Instead of going chronologically through everything I have done for the past week and a half, I will try to just cover the major stuff. Once I start writing more often I will try to include some more interesting anecdotes.
I did a lot of walking around and trying to get to know the city. As an experiment one day, I decided to take a bus, a tram and a subway halfway across the city and walk back, stopping anywhere that seemed cool. I saved the general area into the Maps app on my phone so I could at least know where I was. On my way back, I noticed that just out of my way was a bunch of green space on the map, indicating some sort of park. I wandered toward it and very quickly found that you cannot simply follow maps randomly in Prage, because I suddenly came face-to-face with a 200-foot wall. This has happened to me several times, actually.

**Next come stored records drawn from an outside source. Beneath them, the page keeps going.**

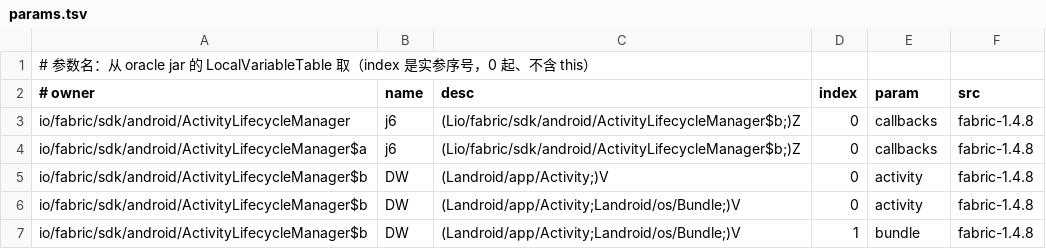
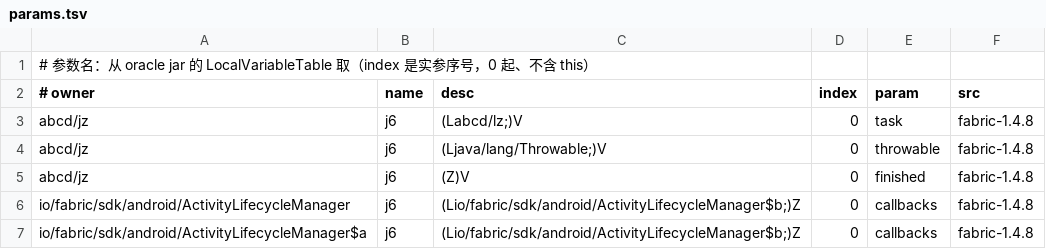
Before and after one commit to f401/MyAIDEProEnchanted, a TSV file: jobs/fabric/params.tsv, drawn as a sheet; only a part is shown; the shorter side is filled out with more unchanged rows.

```diff
--- a/jobs/fabric/params.tsv
+++ b/jobs/fabric/params.tsv
@@ -2,2 +2,5 @@
 # owner	name	desc	index	param	src
+abcd/jz	j6	(Labcd/lz;)V	0	task	fabric-1.4.8
+abcd/jz	j6	(Ljava/lang/Throwable;)V	0	throwable	fabric-1.4.8
+abcd/jz	j6	(Z)V	0	finished	fabric-1.4.8
 io/fabric/sdk/android/ActivityLifecycleManager	j6	(Lio/fabric/sdk/android/ActivityLifecycleManager$b;)Z	0	callbacks	fabric-1.4.8
```
Also changed, not shown: jobs/fabric/class_map.tsv, 5 other files.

I walked along the wall, figuring it must mark some sort of border, and finally found an entrance. I had no idea where I was but figured I'd just investigate. Signs began to appear, but they were at  in Czech so I hadn't the slightest idea what they meant. After walking a little further, I found myself in a courtyard full of a dozen or so stone statues, again with plaqs in front of them but not in English. Walking around a little more I found one of those incredibly elaborate churches you often find in Europe, towering a few hundred feet up with twin spires and incredible architecture. It turned out that this was some sort of popular tourist destination I had not heard of. I askd someone who spoke a small amount of English to direct me to some sort of information stand and I finally found out that this aea was a fort called at Vyšehrad, a property owned by the first kings of Prague, built sometime in the 10th century. It was fantastic. The architecture was beautiful all around, there were vendors selling hand-made goods everywhere, and the view from atop the wall was absolutely stunning. The thing about Prague is that it is built in a sort of valley around a river so there are countless places in the city with breathtaking viewpoints. It turned out that trusting fate was an excellent decision that day!
I've also explored a few of the parks nearby. At the top of the hill we live on is an old stadium that is no longer used, and infront of it is a large park with similarly spectacular views to the ones I described at Vyšehrad. This park is definitely going to be one of my main running paths once I have the time to run.
The bars here are also really cool be cause each one has its own unique style. I went to one bar that went deep into the ground and was decked out to
look dungeon-like. The bartenders did really awesome tricks while making your drinks. Oh, and did I mention how cheap the beer is? The absolute most I have ever seen, and people tell me these are "tourist prices" is abut 45 CZK for half a liter of beer, which come out to about $2.50. Most beers are around 25, or about $1.15. It's amazing.
The group we have living in this house is really great. Ross and Amy I met first, then Chris from North Carolina who showed up just one day before I did. Then there's Joe and Linda on my floor. Linda is a very nice, middle-aged woman from... somewhere in EnglandI can't remember. Joe is from Cornwall and is 26 years old. Upstairs are Emma, from LA, and Edwin, from somewhere else in California, not sure where. Edwin is 36 and kind of keeps to himself, and Emma must be somewhere in her late 20's and was a little shy at first but seems to be warming up with the group. Then there's Dave from Pittsburg, who I'd say Ive been getting along with the best. I think he's 27 or 28, and we have a lot of the same interests, especially when it comes to music. I'm sure if you read this regularly (thank you!) you will get to know this cast of characters a little better.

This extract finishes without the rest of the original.